Members of the Kurdish National Council in Syria responded negatively to the unilateral proclamation of a federal system. Kamiran Hajo, head of the Kurdish National Council’s external committee, is quoted in a press statement of the Geneva office of the organization as saying: »Announcing federalism all of a sudden, lacking the urgently needed debate and democratic participation to possibly come to that decision, is just another form of dictatorship.« At the same time Hajo opposed the statement of Ramzy Ezzedine Ramzy, the UN’s deputy special envoy for Syria, in which federalism is implicitly equated with the collapse of Syria.
Since 2012 the Kurdish National Council has called for a federal system for Syrian‑Kurdistan, admittedly without having a concrete idea of what this should look like.
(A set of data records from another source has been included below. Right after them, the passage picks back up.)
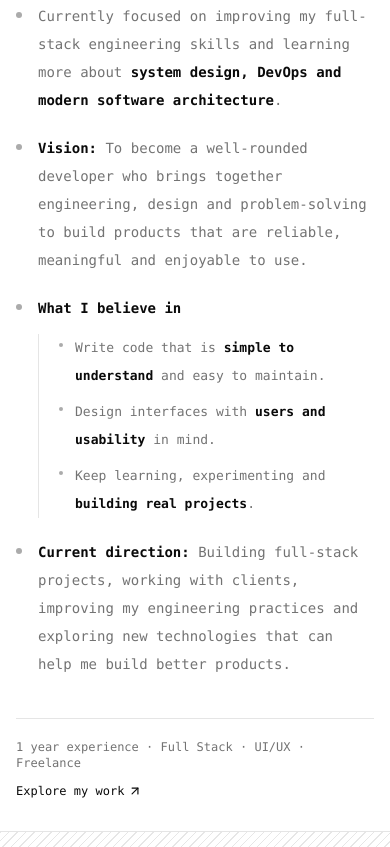
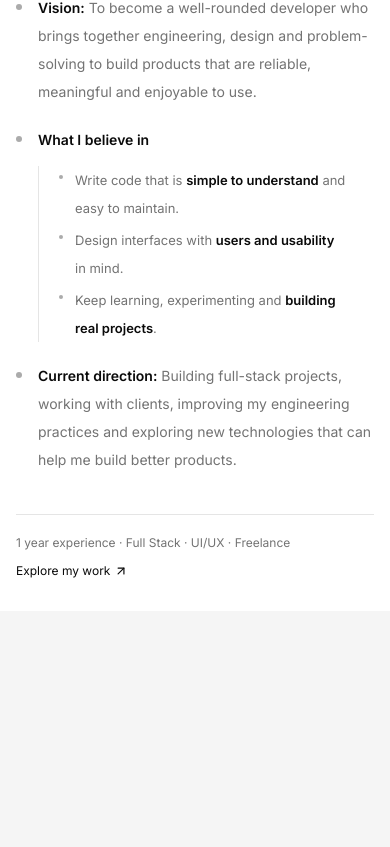
Before and after one commit to chithraksha16/new-portfolio, a Next.js app: page / in a window 390 px wide. Shown: the part 1897-2744 px from the top of the page. After the commit the page ends 2508 px from the top, so only its background shows below. Built offline with nearby package versions, Linux system fonts and the light colour scheme.

Commit message:
removed hatch components

```diff
--- a/components/About.tsx
+++ b/components/About.tsx
@@ -58,21 +58,7 @@
   );
 }
 
-/* Diagonal hatch band — uses currentColor so it adapts to light/dark. */
-function Hatch({ edge }: { edge: "top" | "bottom" }) {
-  return (
-    <div
-      aria-hidden
-      className={`h-4 w-full text-foreground/10 ${
-        edge === "top" ? "border-b" : "border-t"
-      } border-border`}
-      style={{
-        backgroundImage:
-          "repeating-linear-gradient(135deg, currentColor 0, currentColor 1px, transparent 1px, transparent 6px)",
-      }}
-    />
-  );
-}
+
 
 function Dot({ small = false }: { small?: boolean }) {
   return (
@@ -110,11 +96,11 @@
       <div className="flex items-center justify-between border-b border-border px-4  sm:px-6 md:px-8">
         <h2
           id="about-title"
-          className="font-mono text-3xl font-bold tracking-tight text-foreground sm:text-4xl md:text-5xl"
+          className="font-heading text-3xl font-bold tracking-tight text-foreground sm:text-4xl md:text-5xl"
         >
           About
         </h2>
-        <span className="hidden font-mono text-xs text-muted-foreground sm:block">
+        <span className="hidden font-sans text-xs text-muted-foreground sm:block">
           ~/about
         </span>
       </div>
@@ -126,7 +112,7 @@
           initial="hidden"
           whileInView="show"
           viewport={{ once: true, margin: "-80px" }}
-          className="space-y-5 font-mono text-sm leading-7 text-muted-foreground sm:text-[15px] md:text-base md:leading-8"
+          className="space-y-5 font-sans text-sm leading-7 text-muted-foreground sm:text-[15px] md:text-base md:leading-8"
         >
           {items.map((item, i) => (
             <motion.li key={i} variants={row} className="flex gap-4">
@@ -136,7 +122,7 @@
                   <Rich text={item.text} />
                 </p>
                 {item.children && (
-                  <ul className="mt-3 space-y-2 border-l border-border pl-5 text-[13px] sm:text-sm">
+                  <ul className="mt-3 space-y-1 border-l border-border pl-5 text-[13px] sm:text-sm">
                     {item.children.map((c, j) => (
                       <li key={j} className="flex gap-3">
                         <Dot small />
@@ -153,7 +139,7 @@
         </motion.ul>
 
         {/* Footer meta */}
-        <div className="mt-10 flex flex-col gap-3 border-t border-border pt-5 font-mono text-xs text-muted-foreground sm:flex-row sm:items-center sm:justify-between">
+        <div className="mt-10 flex flex-col gap-3 border-t border-border pt-5 font-sans text-xs text-muted-foreground sm:flex-row sm:items-center sm:justify-between">
           <span>1 year experience · Full Stack · UI/UX · Freelance</span>
           <a
             href="#projects"
@@ -168,7 +154,6 @@
         </div>
       </div>
 
-      <Hatch edge="bottom" />
-    </section>
+          </section>
   );
 }
```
Until now, however, the PYD has categorically rejected such an administrative system. The current initiative is probably linked to the Russian proposal to introduce a federal system in Syria. Representatives of the Kurdish National Council assume that the PYD is aiming to thwart its efforts inside the framework of the Geneva peace talks to campaign for a federal system. As Siamand Hajo, a member of the external committee of the Kurdish National Council, told KurdWatch »The PYD’s unilateral proclamation for a federal system lacks logic since federalism requires the approval of at least two sides, a central authority and federal political units. The PYD is also making any reasonable discussion on this topic with the Arab opposition all the more difficult than it already is«.